The Central Bank of Ghana (BoG) has once again won praise from other countries for its innovative strategy, as seen by the speed with which it quickly implemented a regulatory sandbox for start-ups.
Miishe Addy, Co-founder and CEO of the e-logistics start-up Jetstream, spoke on a panel during the Africa CEO Forum (ACF) Annual Summit in Abidjan, Côte d’Ivoire. She applauded the BoG for taking the initiative to introduce the sandbox and cited it as a crucial tool for fostering innovation.
“One of the tools needed to push innovation and harness emerging technology is a regulatory and innovation sandbox, and the Bank of Ghana has shown immense ambition in this regard.”Miishe Addy
Following a successful pilot, the BoG launched its Regulatory and Innovation Sandbox on August 19, 2022, aiming to create a favourable regulatory environment for innovation and financial inclusion, by providing a controlled environment for testing innovative financial products and business models under regulatory supervision.
The regulatory sandbox was opened to the first cohort of participants from February 13, 2023 to March 14, 2023. Eligible participants included various financial institutions and fintech start-ups.
According to Mrs. Addy, as Ghana and the rest of the continent continue to position themselves as a hub for technology and innovation, fostering a supportive ecosystem for tech talent and expanding access will be vital steps in achieving its ambitious goals.
Ghana Urged To Create A Continual Flow Of Tech Talent To Foster Innovation, Propel Economic Development
The Jetstream chief also emphasized on how crucial it is for Ghana to build a steady stream of tech talent in order to promote innovation and spur economic progress.

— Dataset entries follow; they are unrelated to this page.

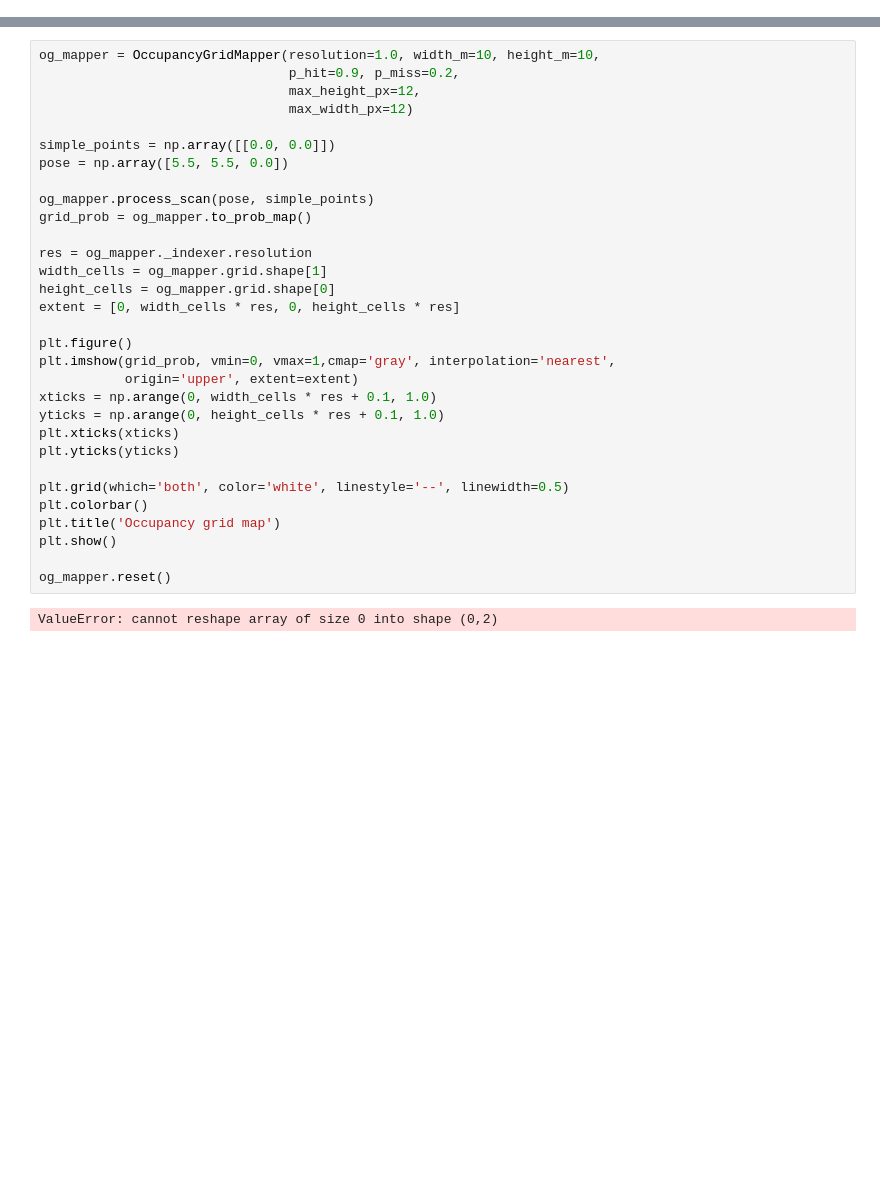
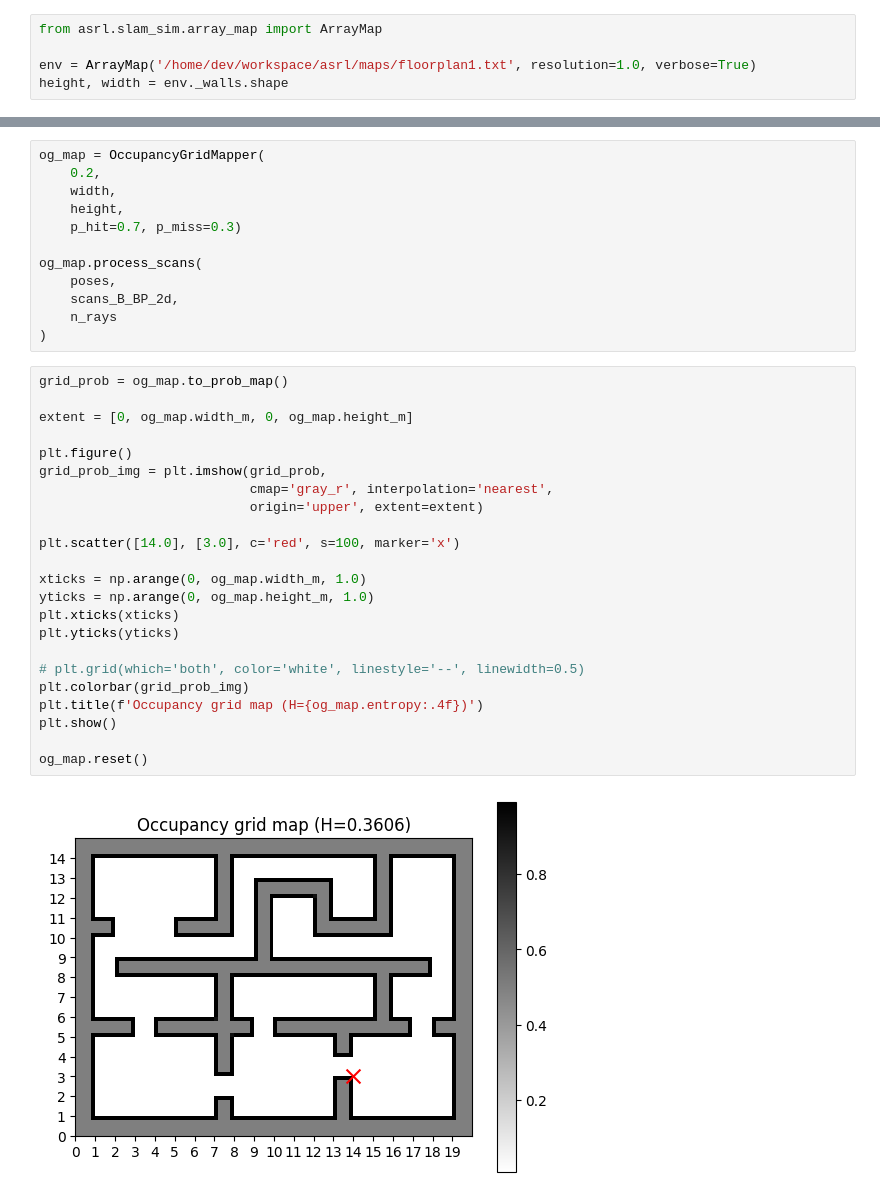
Before and after one commit to micahreich/active-slam-rl, a Jupyter notebook: asrl/ogmapping/ogmapper_tests.ipynb, the cells around one changed output, grey strips where cells are left out. Cells and saved outputs as stored; diff of their text form; blank space fills up the shorter version.

Commit message:
lets try this slam sim again and i made it faster

```diff
--- a/asrl/ogmapping/ogmapper_tests.ipynb
+++ b/asrl/ogmapping/ogmapper_tests.ipynb
@@ -9,0 +12,5 @@ from spatialmath import SE2, SO2
+# %%
+from asrl.slam_sim.array_map import ArrayMap
+
+env = ArrayMap('/home/dev/workspace/asrl/maps/floorplan1.txt', resolution=1.0, verbose=True)
+height, width = env._walls.shape
@@ -10,33 +63,37 @@ from spatialmath import SE2, SO2
+# %%
+og_map = OccupancyGridMapper(
+    0.2,
+    width,
+    height,
+    p_hit=0.7, p_miss=0.3)
+
+og_map.process_scans(
+    poses,
+    scans_B_BP_2d,
+    n_rays
+)
 # %%
-og_mapper = OccupancyGridMapper(resolution=1.0, width_m=10, height_m=10,
-                                p_hit=0.9, p_miss=0.2,
-                                max_height_px=12,
-                                max_width_px=12)
+grid_prob = og_map.to_prob_map()
 
-simple_points = np.array([[0.0, 0.0]])
-pose = np.array([5.5, 5.5, 0.0])
-
-og_mapper.process_scan(pose, simple_points)
-grid_prob = og_mapper.to_prob_map()
-
-res = og_mapper._indexer.resolution
-width_cells = og_mapper.grid.shape[1]
-height_cells = og_mapper.grid.shape[0]
-extent = [0, width_cells * res, 0, height_cells * res]
+extent = [0, og_map.width_m, 0, og_map.height_m]
 
 plt.figure()
-plt.imshow(grid_prob, vmin=0, vmax=1,cmap='gray', interpolation='nearest',
-           origin='upper', extent=extent)
-xticks = np.arange(0, width_cells * res + 0.1, 1.0)
-yticks = np.arange(0, height_cells * res + 0.1, 1.0)
+grid_prob_img = plt.imshow(grid_prob,
+                           cmap='gray_r', interpolation='nearest',
+                           origin='upper', extent=extent)
+
+plt.scatter([14.0], [3.0], c='red', s=100, marker='x')
+
+xticks = np.arange(0, og_map.width_m, 1.0)
+yticks = np.arange(0, og_map.height_m, 1.0)
 plt.xticks(xticks)
 plt.yticks(yticks)
 
-plt.grid(which='both', color='white', linestyle='--', linewidth=0.5)
-plt.colorbar()
-plt.title('Occupancy grid map')
+# plt.grid(which='both', color='white', linestyle='--', linewidth=0.5)
+plt.colorbar(grid_prob_img)
+plt.title(f'Occupancy grid map (H={og_map.entropy:.4f})')
 plt.show()
 
-og_mapper.reset()
+og_map.reset()
 # %% [output]
-ValueError: cannot reshape array of size 0 into shape (0,2)
+[figure, added]
```
Also changed, not shown: parts of 13 cells of this notebook, 13 other files.
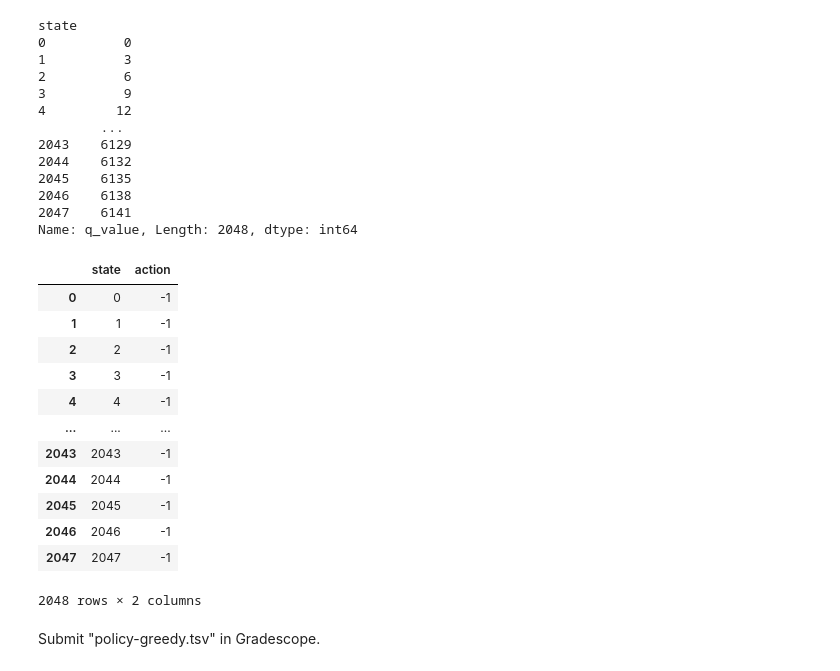
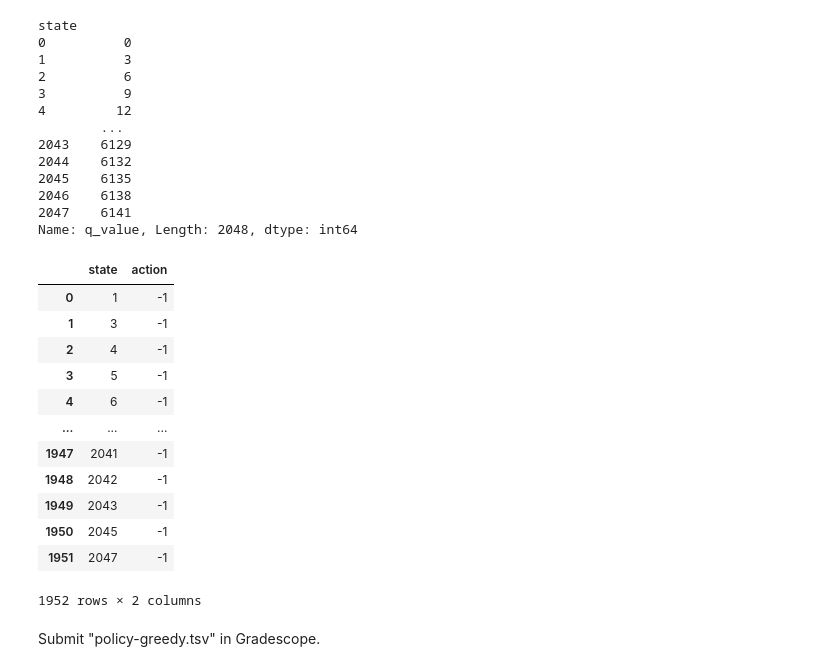
Before and after one commit to calebhadley1/AI_in_the_Field_Coursework, a Jupyter notebook: Week 8/project.ipynb, the cells around one changed output. Cells and saved outputs as stored; diff of their text form; code cells hidden in the pictures.

```diff
--- a/Week 8/project.ipynb
+++ b/Week 8/project.ipynb
@@ -402,29 +402,34 @@ state
 2046    6138
 2047    6141
 Name: q_value, Length: 2048, dtype: int64
-# %%
-q4_best_rows = q_table.groupby('state')['q_value'].idxmax()
-
-policy_greedy_df = (
-    q_table.loc[q4_best_rows, ['state', 'action']]
-    .sort_values("state")
-    .reset_index(drop=True)
-)
-policy_greedy_df
-# %% [output]
-|  | state | action |
-| 0 | 0 | -1 |
-| 1 | 1 | -1 |
-| 2 | 2 | -1 |
-| 3 | 3 | -1 |
-| 4 | 4 | -1 |
-| ... | ... | ... |
-| 2043 | 2043 | -1 |
-| 2044 | 2044 | -1 |
-| 2045 | 2045 | -1 |
-| 2046 | 2046 | -1 |
-| 2047 | 2047 | -1 |
-2048 rows × 2 columns
+# %%
+# I was facing an issue where we sample in part 2/3. Therefore we dont always visit
+# all states. In creating this DF we need to only record the visited states
+# or autograder will fail
+visited_states = q_greedy_df['curr_state'].unique()
+visited_q_table = q_table[q_table['state'].isin(visited_states)]
+q4_best_rows = visited_q_table.groupby('state')['q_value'].idxmax()
+
+policy_greedy_df = (
+    visited_q_table.loc[q4_best_rows, ['state', 'action']]
+    .sort_values("state")
+    .reset_index(drop=True)
+)
+policy_greedy_df
+# %% [output]
+|  | state | action |
+| 0 | 1 | -1 |
+| 1 | 3 | -1 |
+| 2 | 4 | -1 |
+| 3 | 5 | -1 |
+| 4 | 6 | -1 |
+| ... | ... | ... |
+| 1947 | 2041 | -1 |
+| 1948 | 2042 | -1 |
+| 1949 | 2043 | -1 |
+| 1950 | 2045 | -1 |
+| 1951 | 2047 | -1 |
+1952 rows × 2 columns
 # %% [markdown]
 Submit "policy-greedy.tsv" in Gradescope.
 # %%
```
Also changed, not shown: 1 other file.
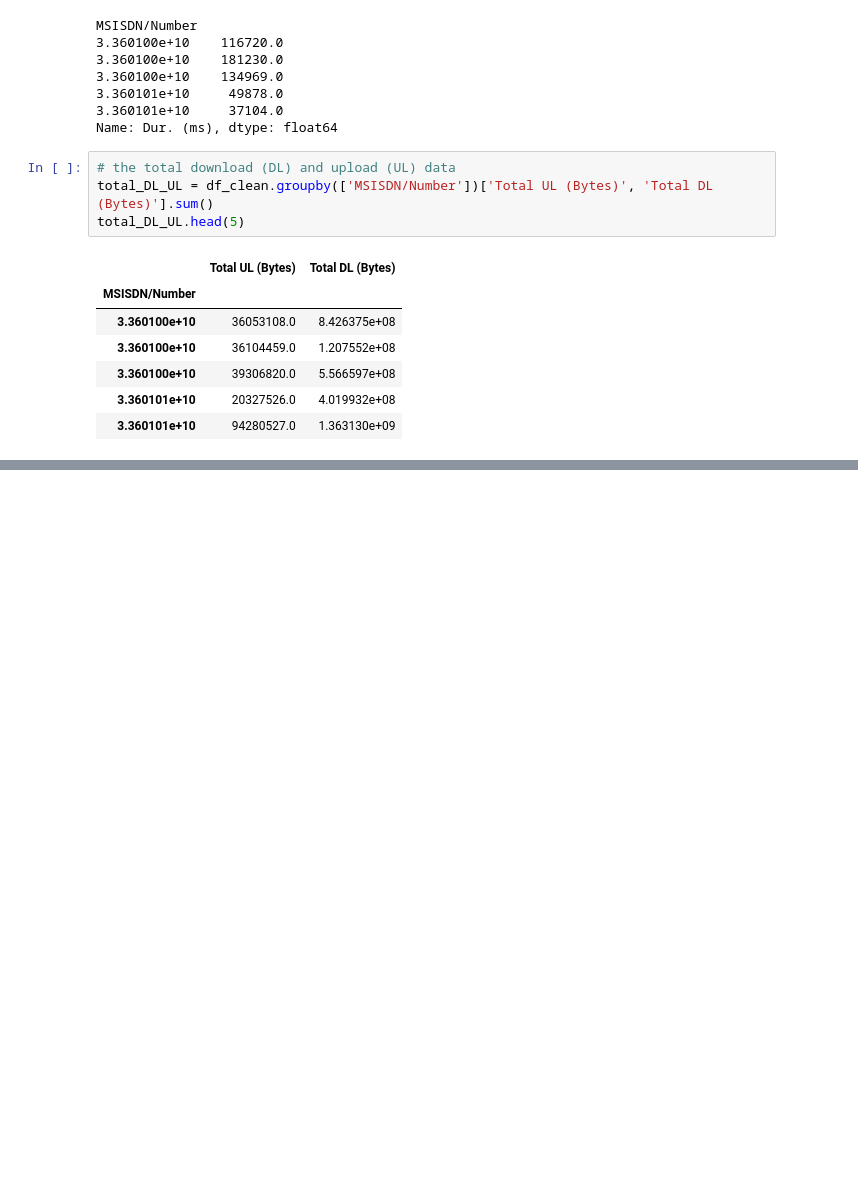
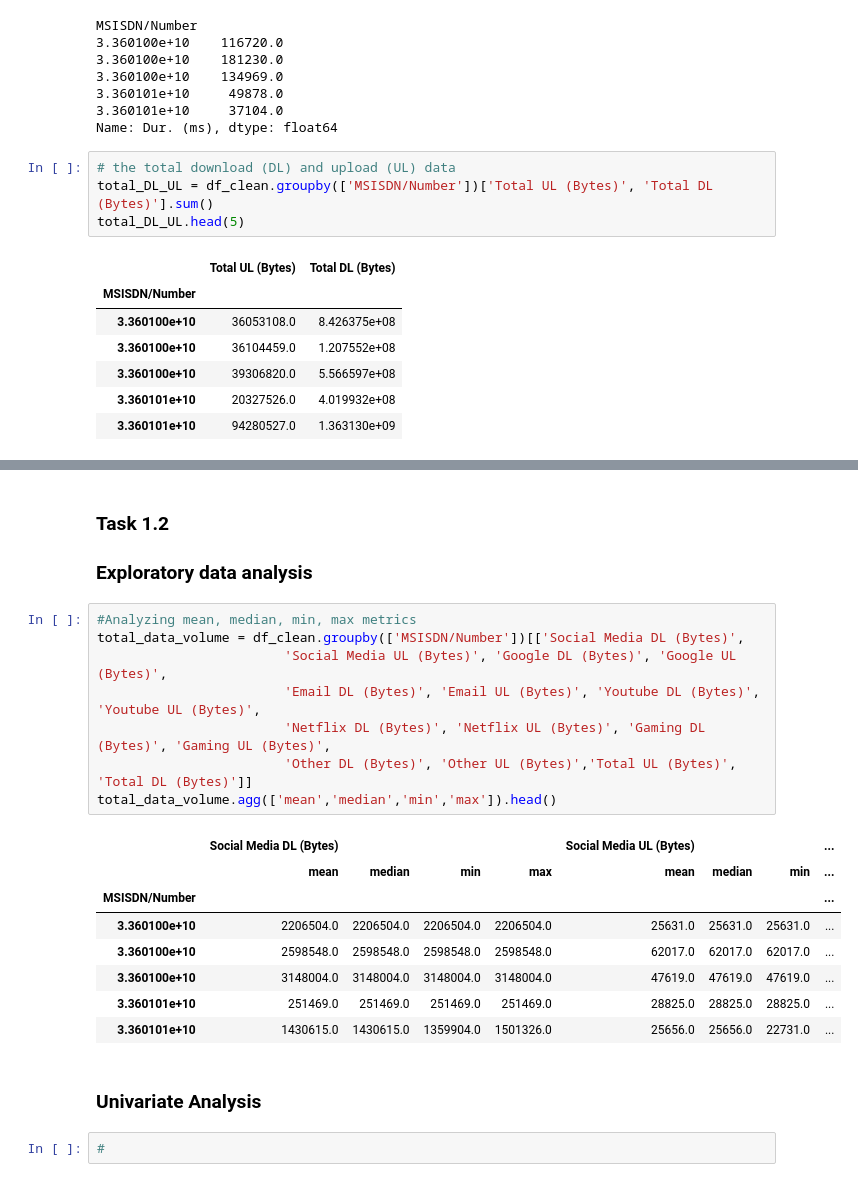
Before and after one commit to Haftom2323/10_Academy_Week1_Challenge, a Jupyter notebook: notebooks/data_cleaning and exploration.ipynb, the cells around one changed output, grey strips where cells are left out. Saved outputs shown, nothing was run; the diff lists cells and outputs as text; blank space fills up the shorter version.

```diff
--- a/notebooks/data_cleaning and exploration.ipynb
+++ b/notebooks/data_cleaning and exploration.ipynb
@@ -380,0 +419,24 @@ total_data_volume.head(5)
+# %% [markdown]
+### Task 1.2
+### Exploratory data analysis
+# %%
+#Analyzing mean, median, min, max metrics
+total_data_volume = df_clean.groupby(['MSISDN/Number'])[['Social Media DL (Bytes)',
+                        'Social Media UL (Bytes)', 'Google DL (Bytes)', 'Google UL (Bytes)',
+                        'Email DL (Bytes)', 'Email UL (Bytes)', 'Youtube DL (Bytes)', 'Youtube UL (Bytes)',
+                        'Netflix DL (Bytes)', 'Netflix UL (Bytes)', 'Gaming DL (Bytes)', 'Gaming UL (Bytes)',
+                        'Other DL (Bytes)', 'Other UL (Bytes)','Total UL (Bytes)', 'Total DL (Bytes)']]
+total_data_volume.agg(['mean','median','min','max']).head()
+# %% [output]
+|  | Social Media DL (Bytes) |  |  |  | Social Media UL (Bytes) |  |  | ... |
+|  | mean | median | min | max | mean | median | min | ... |
+| MSISDN/Number |  |  |  |  |  |  |  | ... |
+| 3.360100e+10 | 2206504.0 | 2206504.0 | 2206504.0 | 2206504.0 | 25631.0 | 25631.0 | 25631.0 | ... |
+| 3.360100e+10 | 2598548.0 | 2598548.0 | 2598548.0 | 2598548.0 | 62017.0 | 62017.0 | 62017.0 | ... |
+| 3.360100e+10 | 3148004.0 | 3148004.0 | 3148004.0 | 3148004.0 | 47619.0 | 47619.0 | 47619.0 | ... |
+| 3.360101e+10 | 251469.0 | 251469.0 | 251469.0 | 251469.0 | 28825.0 | 28825.0 | 28825.0 | ... |
+| 3.360101e+10 | 1430615.0 | 1430615.0 | 1359904.0 | 1501326.0 | 25656.0 | 25656.0 | 22731.0 | ... |
+# %% [markdown]
+### Univariate Analysis
+# %%
+#
```
Also changed, not shown: parts of 13 cells of this notebook, 1 other file.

Miishe Addy compared it to the dynamic partnership between Silicon Valley, home to tech giants like Apple, Google, Microsoft, Tesla, and Linkedin, and Stanford University in the United States.
According to government data, the top five tech companies’ market capitalization at the tech Mecca currently exceeds US$6 trillion, and their GDP in 2019 was US$275 billion.
Ms. Addy, whose business raised US$13 million in equity and debt pre-Series A financing earlier this year, emphasized the importance of infrastructure growth and educational policy in fostering Ghana’s expanding technology sector.
She emphasized that the nation is home to a number of recently founded colleges, including Ashesi and Academic City, both of which are under 20 years old. However, she said that these colleges encountered substantial difficulties in acquiring accreditation.
To meet the requirements, Mrs. Addy disclosed that they had to affiliate with existing universities – resulting in delays when introducing critical courses such as artificial intelligence (AI). This delay meant that many students who graduated during this period missed out on the opportunity to study AI, a crucial field for future entrepreneurship and job opportunities.
“One of our engineers came from one of these universities, and he told me that it took them four years to get an artificial intelligence course approved.”Miishe Addy
The start-up founder addressed the issue by highlighting the significance of educational policies that encourage innovation and give students the tools they need for future success.
“By introducing courses in emerging technologies like AI, blockchain and data science, educational institutions can ensure that graduates are well-prepared for demands of the evolving job market.
“Encouraging and empowering young students to pursue these fields will help create a pool of talented individuals who can drive Ghana’s technological advancement and contribute to the growth of local companies.”Miishe Addy
Despite the fact that today’s world is increasingly digital, a sizeable section of the population still lacks access to affordable and dependable Internet service.